-- Information provided follows --

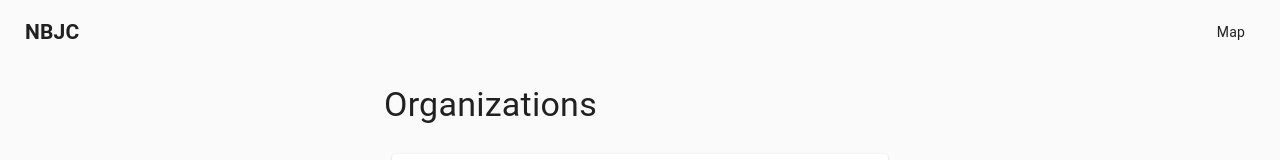
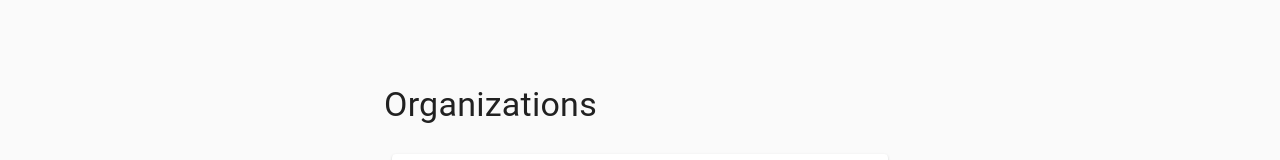
Before and after one commit to kwfk/nextjs-workshop-sp21, a Next.js app: page / in a window 1280 px wide. Shown: the top 160 px of the page. Built offline with nearby package versions, Linux system fonts and the light colour scheme.

Commit message:
update navbar

```diff
--- a/components/Layout.tsx
+++ b/components/Layout.tsx
@@ -18,18 +18,7 @@
         <meta name="viewport" content="initial-scale=1.0, width=device-width" />
       </Head>
       <header>
-        <nav className={styles.navbar}>
-          <Link href="/">
-            <a>
-              <h1>NBJC</h1>
-            </a>
-          </Link>
-          <div className={styles.nav}>
-            <Link href="/">
-              <a className={styles.link}>Map</a>
-            </Link>
-          </div>
-        </nav>
+        <nav className={styles.navbar} />
       </header>
       {children}
       <footer className={styles.footer} />
```
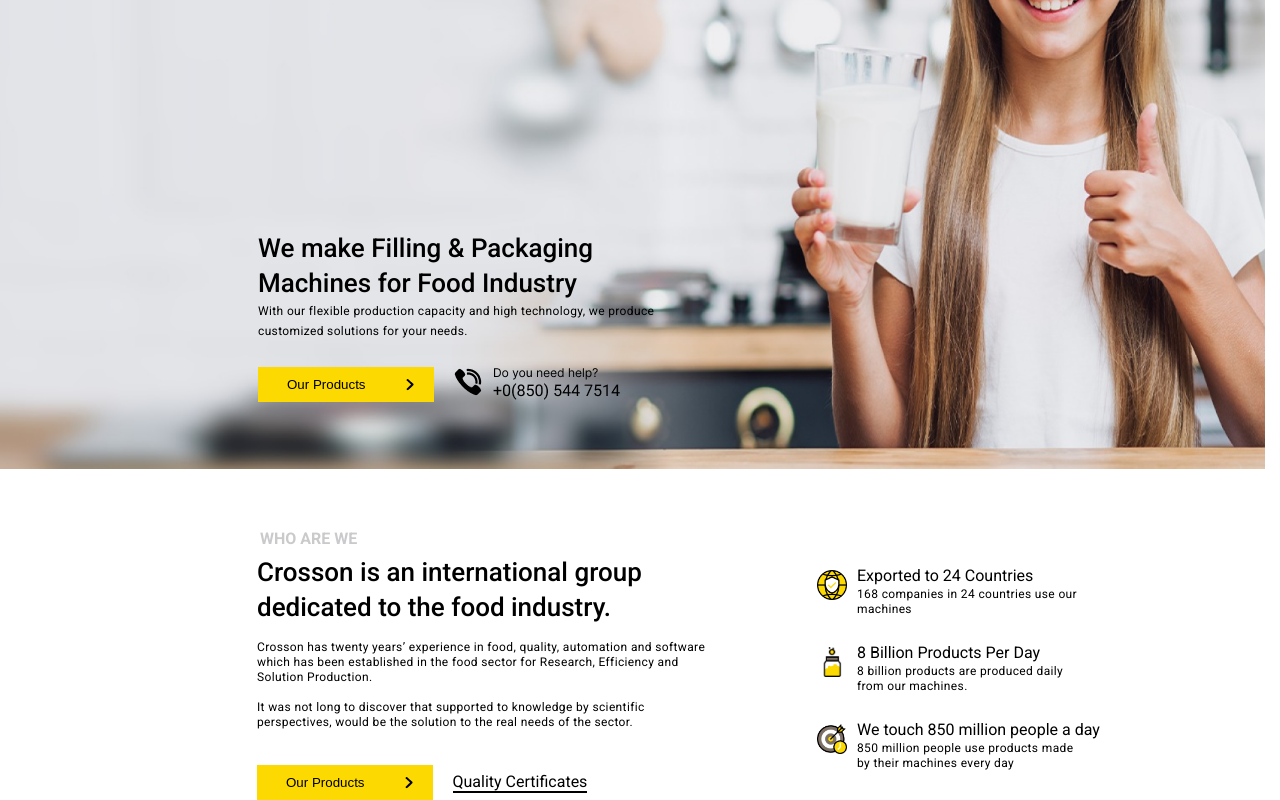
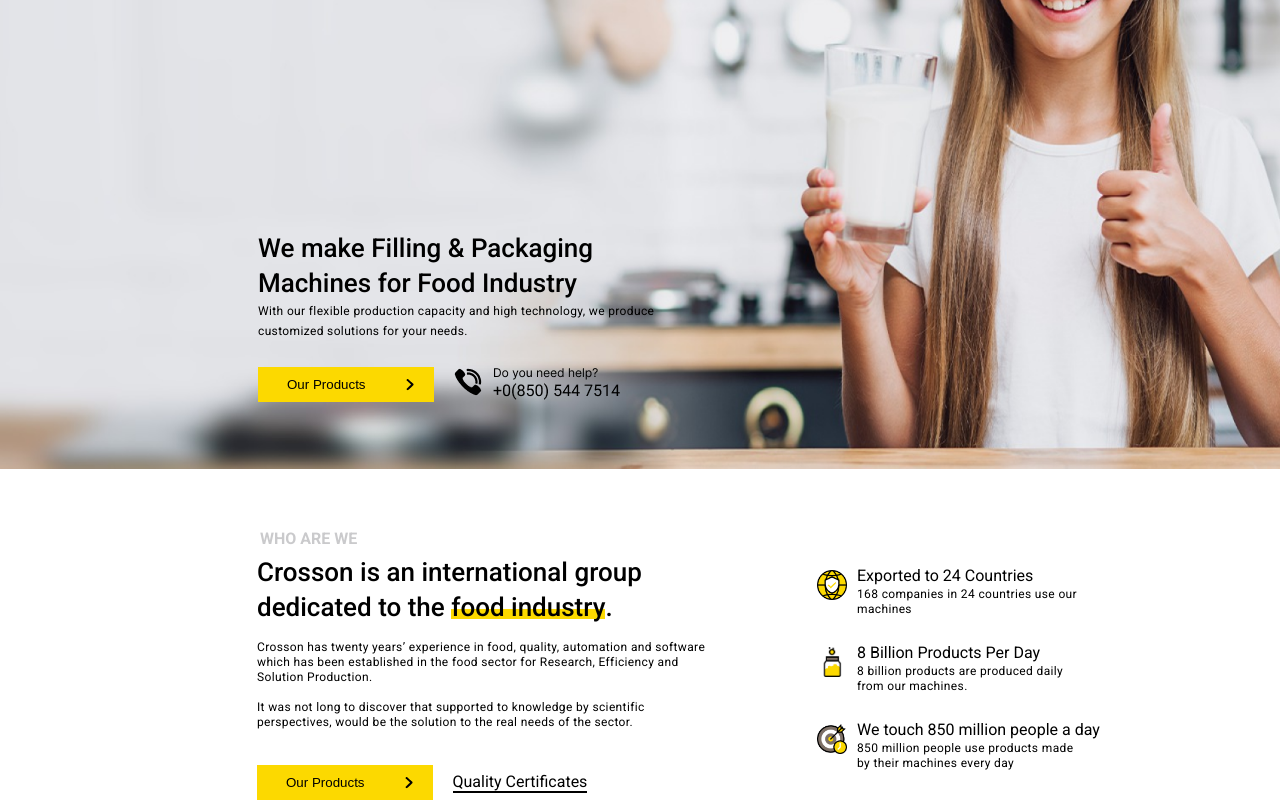
Before and after one commit to Rajkarna/Crosson, a React (Vite) app in the folder Crosson/: page / in a window 1280 px wide. Shown: the part 378-1178 px from the top of the page. Built offline with nearby package versions, Linux system fonts and the light colour scheme.

Commit message:
added styles for who-are-we Component

```diff
--- a/Crosson/src/components/Slider/slider.scss
+++ b/Crosson/src/components/Slider/slider.scss
@@ -4,7 +4,7 @@
   background-size: cover;
   background-position: center;
   background-repeat: no-repeat;
-  width: 1265px;
+  width: 100%;
   height: 695px;
   position: relative;
   display: inline-block;
--- a/Crosson/src/components/Who-are-we/WhoAreWe.jsx
+++ b/Crosson/src/components/Who-are-we/WhoAreWe.jsx
@@ -10,7 +10,7 @@
           <div className="about-us">
             <h2 className="heading">
               Crosson is an international group <br />
-              dedicated to the food industry.
+              dedicated to the <span className="underline">food industry</span>.
             </h2>
             <div className="about-us-p">
               <p>
@@ -57,7 +57,10 @@
               </div>
               <div>
                 <h4>We touch 850 million people a day</h4>
-                <p>850 million people use products made by their machines every day</p>
+                <p>
+                  850 million people use products made by their machines every
+                  day
+                </p>
               </div>
             </div>
           </div>
--- a/Crosson/src/components/Who-are-we/styles.scss
+++ b/Crosson/src/components/Who-are-we/styles.scss
@@ -88,3 +88,21 @@
   font-weight: 400;
   line-height: 12px; /* 133.333% */
 }
+.underline {
+  position: relative;
+  display: inline-block;
+  text-decoration: none;
+}
+.underline::after {
+  content: "";
+  position: absolute;
+  width: 100%;
+  height: 10px;
+  bottom: 6px;
+  left: 0;
+  background-color: $yellow;
+  z-index: -1;
+}
+.container {
+  width: 100%;
+}
```
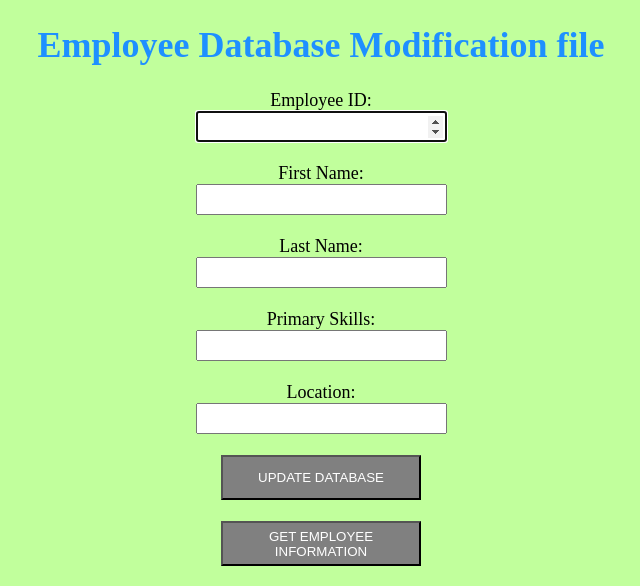
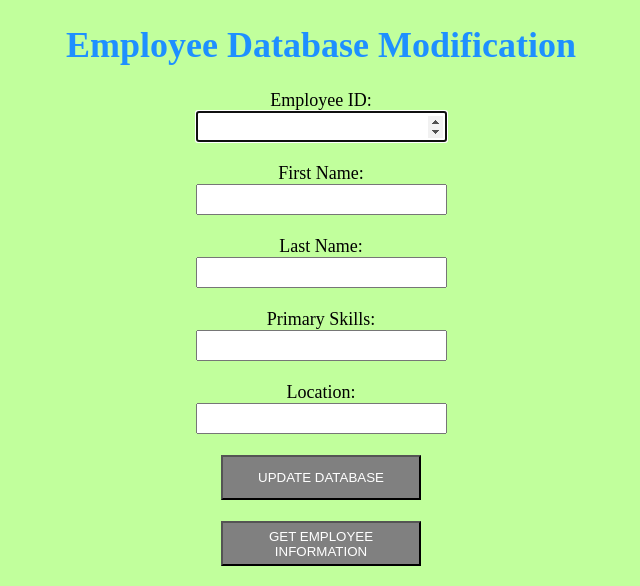
Before and after one commit to nisalikularatne/CLO835-Assignment-Kubernetes, a Flask app: page / in a window 1280 px wide. Shown: the top 586 px of the page, without its empty margins (319-959 px from the left). Run offline with Flask 2, Linux system fonts and the light colour scheme.

Commit message:
change file heading

```diff
--- a/application/templates/addemp.html
+++ b/application/templates/addemp.html
@@ -6,7 +6,7 @@
 <center>
 	<font color="black" size="4" style="font-family: avenir">
 
-		<h1 style="color: DodgerBlue">Employee Database Modification file</h1>
+		<h1 style="color: DodgerBlue">Employee Database Modification</h1>
 		<body style="background: {{ color }};" >
 
 			<form action="/addemp" autocomplete="on" method = "POST" enctype="multipart/form-data">
```
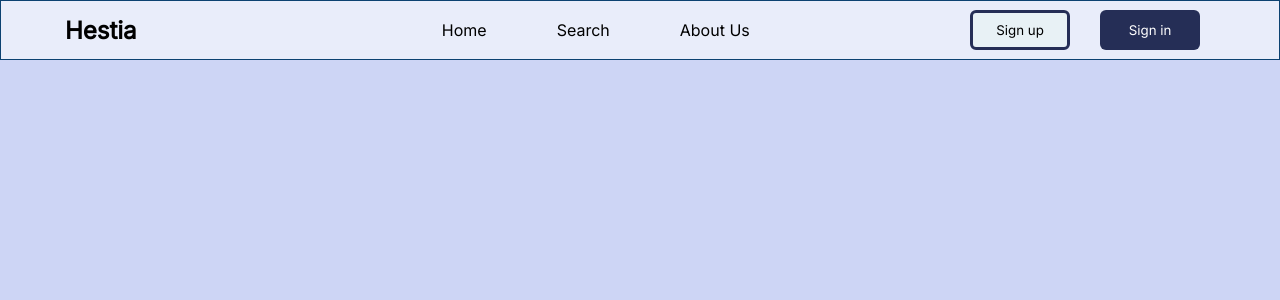
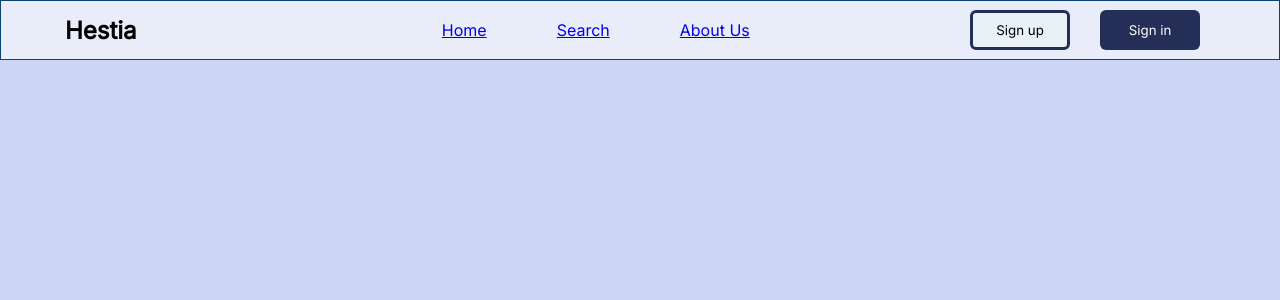
Before and after one commit to subru-37/Ergotech-Hestia, a React (Create React App) app: page / in a window 1280 px wide. Shown: the top 300 px of the page. Built offline with nearby package versions, Linux system fonts and the light colour scheme.

Commit message:
added routes and minor mods

```diff
--- a/package.json
+++ b/package.json
@@ -13,6 +13,7 @@
     "react": "^18.2.0",
     "react-dom": "^18.2.0",
     "react-modal": "^3.16.1",
+    "react-router-dom": "^6.8.2",
     "react-scripts": "^2.1.3",
     "react-slideshow-image": "^4.2.1",
     "web-vitals": "^2.1.4"
--- a/src/App.js
+++ b/src/App.js
@@ -2,6 +2,8 @@ import React,{useState,createContext} from 'react';
 import './App.css';
 import Landing from './Pages/Landing/Landing';
 import SignupModal from './Components/Signupmodal/SignupModal';
+import Navbar from './Components/Navbar/Navbar';
+import { Routes, Route } from "react-router-dom";
 export const ThemeContext = createContext();
 function App() {
   const [value,setValue] = useState(false);
@@ -19,8 +21,11 @@ function App() {
   return (
     <div className="App">
       <ThemeContext.Provider value={{value,setValue,auth,setAuth}}>
-        <Landing/>
+        <Navbar/>
         <SignupModal/>
+        <Routes>
+          <Route path='/' element={<Landing/>}></Route>
+        </Routes>
       </ThemeContext.Provider>
     </div>
   );
--- a/src/Components/Navbar/Navbar.css
+++ b/src/Components/Navbar/Navbar.css
@@ -43,6 +43,12 @@
     height: 40px;
     cursor: pointer;
 }
+.logout{
+    background: #A1B4FB;
+    border-radius: 6px;
+    width: 123px;
+    height: 40px;
+}
 .signin{
     background: #252E56;
     border-radius: 6px;
--- a/src/Components/Navbar/Navbar.jsx
+++ b/src/Components/Navbar/Navbar.jsx
@@ -1,8 +1,9 @@
 import React,{useState,useEffect,useContext} from 'react'
 import { ThemeContext } from '../../App';
+import { Link } from 'react-router-dom';
 import './Navbar.css'
 export default function Navbar() {
-  const {value,setValue} = useContext(ThemeContext);
+  const {value,setValue,auth,setAuth} = useContext(ThemeContext);
   const [scroll, setScroll] = useState(false);
   const [scrollp, setScrollP] = useState(window.scrollY);
   // useEffect(()=>{
@@ -32,14 +33,27 @@ export default function Navbar() {
         </div>
         <div>
           <ul className='navitems' style={{listStyle:'none',display:'flex',flexDirection:'row'}}>
-            <li className='navitem'>Home</li>
-            <li className='navitem'>Search</li>
-            <li className='navitem'>About Us</li>
+            <Link to='/' className='navitem'>Home</Link>
+            <Link to='/' className='navitem'>Search</Link>
+            <Link to='/' className='navitem'>About Us</Link>
           </ul>
         </div>
         <div className='buttons'>
-          <button onClick={()=>(setValue(!value))} className='signup'>Sign up</button>
-          <button onClick={()=>(setValue(!value))} className='signin'>Sign in</button>
+          {
+            auth.signedin ? <button className='logout' onClick={()=>(setAuth({
+    name:'',
+    email:'',
+    acctype:'',
+    pass:'',
+    confirmpass:'',
+    signedin: false
+  }))}><h3 style={{fontWeight:'400',cursor:'pointer'}}>Log out</h3></button>
+                            :
+                            <div>
+                              <button onClick={()=>(setValue(!value))} className='signup'>Sign up</button>
+                              <button onClick={()=>(setValue(!value))} className='signin'>Sign in</button>
+                            </div>
+          }
         </div>
       </div>
     </div>
--- a/src/Pages/Landing/Landing.jsx
+++ b/src/Pages/Landing/Landing.jsx
@@ -1,10 +1,10 @@
 import React from 'react';
 import './Landing.css';
-import Navbar from '../../Components/Navbar/Navbar';
+
 export default function Landing() {
   return (
     <div style={{minHeight:'200vh',background:'#cdd5f5'}}>
-        <Navbar/>
+
     </div>
   )
 }
--- a/src/index.js
+++ b/src/index.js
@@ -3,11 +3,13 @@ import ReactDOM from 'react-dom/client';
 import './index.css';
 import App from './App';
 import reportWebVitals from './reportWebVitals';
-
+import { BrowserRouter} from "react-router-dom";
 const root = ReactDOM.createRoot(document.getElementById('root'));
 root.render(
   <React.StrictMode>
+  <BrowserRouter>
     <App />
+    </BrowserRouter>
   </React.StrictMode>
 );
 
```
Also changed, not shown: src/Assets/apartment.svg (added), 1 other file (tests, documents, lock files or other folders).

-- Information provided concluded --

### Work request
The listing above, line by line: print it exactly, but not its pictures.

### Final answer
Before and after one commit to kwfk/nextjs-workshop-sp21, a Next.js app: page / in a window 1280 px wide. Shown: the top 160 px of the page. Built offline with nearby package versions, Linux system fonts and the light colour scheme.

Commit message:
update navbar

```diff
--- a/components/Layout.tsx
+++ b/components/Layout.tsx
@@ -18,18 +18,7 @@
         <meta name="viewport" content="initial-scale=1.0, width=device-width" />
       </Head>
       <header>
-        <nav className={styles.navbar}>
-          <Link href="/">
-            <a>
-              <h1>NBJC</h1>
-            </a>
-          </Link>
-          <div className={styles.nav}>
-            <Link href="/">
-              <a className={styles.link}>Map</a>
-            </Link>
-          </div>
-        </nav>
+        <nav className={styles.navbar} />
       </header>
       {children}
       <footer className={styles.footer} />
```
Before and after one commit to Rajkarna/Crosson, a React (Vite) app in the folder Crosson/: page / in a window 1280 px wide. Shown: the part 378-1178 px from the top of the page. Built offline with nearby package versions, Linux system fonts and the light colour scheme.

Commit message:
added styles for who-are-we Component

```diff
--- a/Crosson/src/components/Slider/slider.scss
+++ b/Crosson/src/components/Slider/slider.scss
@@ -4,7 +4,7 @@
   background-size: cover;
   background-position: center;
   background-repeat: no-repeat;
-  width: 1265px;
+  width: 100%;
   height: 695px;
   position: relative;
   display: inline-block;
--- a/Crosson/src/components/Who-are-we/WhoAreWe.jsx
+++ b/Crosson/src/components/Who-are-we/WhoAreWe.jsx
@@ -10,7 +10,7 @@
           <div className="about-us">
             <h2 className="heading">
               Crosson is an international group <br />
-              dedicated to the food industry.
+              dedicated to the <span className="underline">food industry</span>.
             </h2>
             <div className="about-us-p">
               <p>
@@ -57,7 +57,10 @@
               </div>
               <div>
                 <h4>We touch 850 million people a day</h4>
-                <p>850 million people use products made by their machines every day</p>
+                <p>
+                  850 million people use products made by their machines every
+                  day
+                </p>
               </div>
             </div>
           </div>
--- a/Crosson/src/components/Who-are-we/styles.scss
+++ b/Crosson/src/components/Who-are-we/styles.scss
@@ -88,3 +88,21 @@
   font-weight: 400;
   line-height: 12px; /* 133.333% */
 }
+.underline {
+  position: relative;
+  display: inline-block;
+  text-decoration: none;
+}
+.underline::after {
+  content: "";
+  position: absolute;
+  width: 100%;
+  height: 10px;
+  bottom: 6px;
+  left: 0;
+  background-color: $yellow;
+  z-index: -1;
+}
+.container {
+  width: 100%;
+}
```
Before and after one commit to nisalikularatne/CLO835-Assignment-Kubernetes, a Flask app: page / in a window 1280 px wide. Shown: the top 586 px of the page, without its empty margins (319-959 px from the left). Run offline with Flask 2, Linux system fonts and the light colour scheme.

Commit message:
change file heading

```diff
--- a/application/templates/addemp.html
+++ b/application/templates/addemp.html
@@ -6,7 +6,7 @@
 <center>
 	<font color="black" size="4" style="font-family: avenir">
 
-		<h1 style="color: DodgerBlue">Employee Database Modification file</h1>
+		<h1 style="color: DodgerBlue">Employee Database Modification</h1>
 		<body style="background: {{ color }};" >
 
 			<form action="/addemp" autocomplete="on" method = "POST" enctype="multipart/form-data">
```
Before and after one commit to subru-37/Ergotech-Hestia, a React (Create React App) app: page / in a window 1280 px wide. Shown: the top 300 px of the page. Built offline with nearby package versions, Linux system fonts and the light colour scheme.

Commit message:
added routes and minor mods

```diff
--- a/package.json
+++ b/package.json
@@ -13,6 +13,7 @@
     "react": "^18.2.0",
     "react-dom": "^18.2.0",
     "react-modal": "^3.16.1",
+    "react-router-dom": "^6.8.2",
     "react-scripts": "^2.1.3",
     "react-slideshow-image": "^4.2.1",
     "web-vitals": "^2.1.4"
--- a/src/App.js
+++ b/src/App.js
@@ -2,6 +2,8 @@ import React,{useState,createContext} from 'react';
 import './App.css';
 import Landing from './Pages/Landing/Landing';
 import SignupModal from './Components/Signupmodal/SignupModal';
+import Navbar from './Components/Navbar/Navbar';
+import { Routes, Route } from "react-router-dom";
 export const ThemeContext = createContext();
 function App() {
   const [value,setValue] = useState(false);
@@ -19,8 +21,11 @@ function App() {
   return (
     <div className="App">
       <ThemeContext.Provider value={{value,setValue,auth,setAuth}}>
-        <Landing/>
+        <Navbar/>
         <SignupModal/>
+        <Routes>
+          <Route path='/' element={<Landing/>}></Route>
+        </Routes>
       </ThemeContext.Provider>
     </div>
   );
--- a/src/Components/Navbar/Navbar.css
+++ b/src/Components/Navbar/Navbar.css
@@ -43,6 +43,12 @@
     height: 40px;
     cursor: pointer;
 }
+.logout{
+    background: #A1B4FB;
+    border-radius: 6px;
+    width: 123px;
+    height: 40px;
+}
 .signin{
     background: #252E56;
     border-radius: 6px;
--- a/src/Components/Navbar/Navbar.jsx
+++ b/src/Components/Navbar/Navbar.jsx
@@ -1,8 +1,9 @@
 import React,{useState,useEffect,useContext} from 'react'
 import { ThemeContext } from '../../App';
+import { Link } from 'react-router-dom';
 import './Navbar.css'
 export default function Navbar() {
-  const {value,setValue} = useContext(ThemeContext);
+  const {value,setValue,auth,setAuth} = useContext(ThemeContext);
   const [scroll, setScroll] = useState(false);
   const [scrollp, setScrollP] = useState(window.scrollY);
   // useEffect(()=>{
@@ -32,14 +33,27 @@ export default function Navbar() {
         </div>
         <div>
           <ul className='navitems' style={{listStyle:'none',display:'flex',flexDirection:'row'}}>
-            <li className='navitem'>Home</li>
-            <li className='navitem'>Search</li>
-            <li className='navitem'>About Us</li>
+            <Link to='/' className='navitem'>Home</Link>
+            <Link to='/' className='navitem'>Search</Link>
+            <Link to='/' className='navitem'>About Us</Link>
           </ul>
         </div>
         <div className='buttons'>
-          <button onClick={()=>(setValue(!value))} className='signup'>Sign up</button>
-          <button onClick={()=>(setValue(!value))} className='signin'>Sign in</button>
+          {
+            auth.signedin ? <button className='logout' onClick={()=>(setAuth({
+    name:'',
+    email:'',
+    acctype:'',
+    pass:'',
+    confirmpass:'',
+    signedin: false
+  }))}><h3 style={{fontWeight:'400',cursor:'pointer'}}>Log out</h3></button>
+                            :
+                            <div>
+                              <button onClick={()=>(setValue(!value))} className='signup'>Sign up</button>
+                              <button onClick={()=>(setValue(!value))} className='signin'>Sign in</button>
+                            </div>
+          }
         </div>
       </div>
     </div>
--- a/src/Pages/Landing/Landing.jsx
+++ b/src/Pages/Landing/Landing.jsx
@@ -1,10 +1,10 @@
 import React from 'react';
 import './Landing.css';
-import Navbar from '../../Components/Navbar/Navbar';
+
 export default function Landing() {
   return (
     <div style={{minHeight:'200vh',background:'#cdd5f5'}}>
-        <Navbar/>
+
     </div>
   )
 }
--- a/src/index.js
+++ b/src/index.js
@@ -3,11 +3,13 @@ import ReactDOM from 'react-dom/client';
 import './index.css';
 import App from './App';
 import reportWebVitals from './reportWebVitals';
-
+import { BrowserRouter} from "react-router-dom";
 const root = ReactDOM.createRoot(document.getElementById('root'));
 root.render(
   <React.StrictMode>
+  <BrowserRouter>
     <App />
+    </BrowserRouter>
   </React.StrictMode>
 );
 
```
Also changed, not shown: src/Assets/apartment.svg (added), 1 other file (tests, documents, lock files or other folders).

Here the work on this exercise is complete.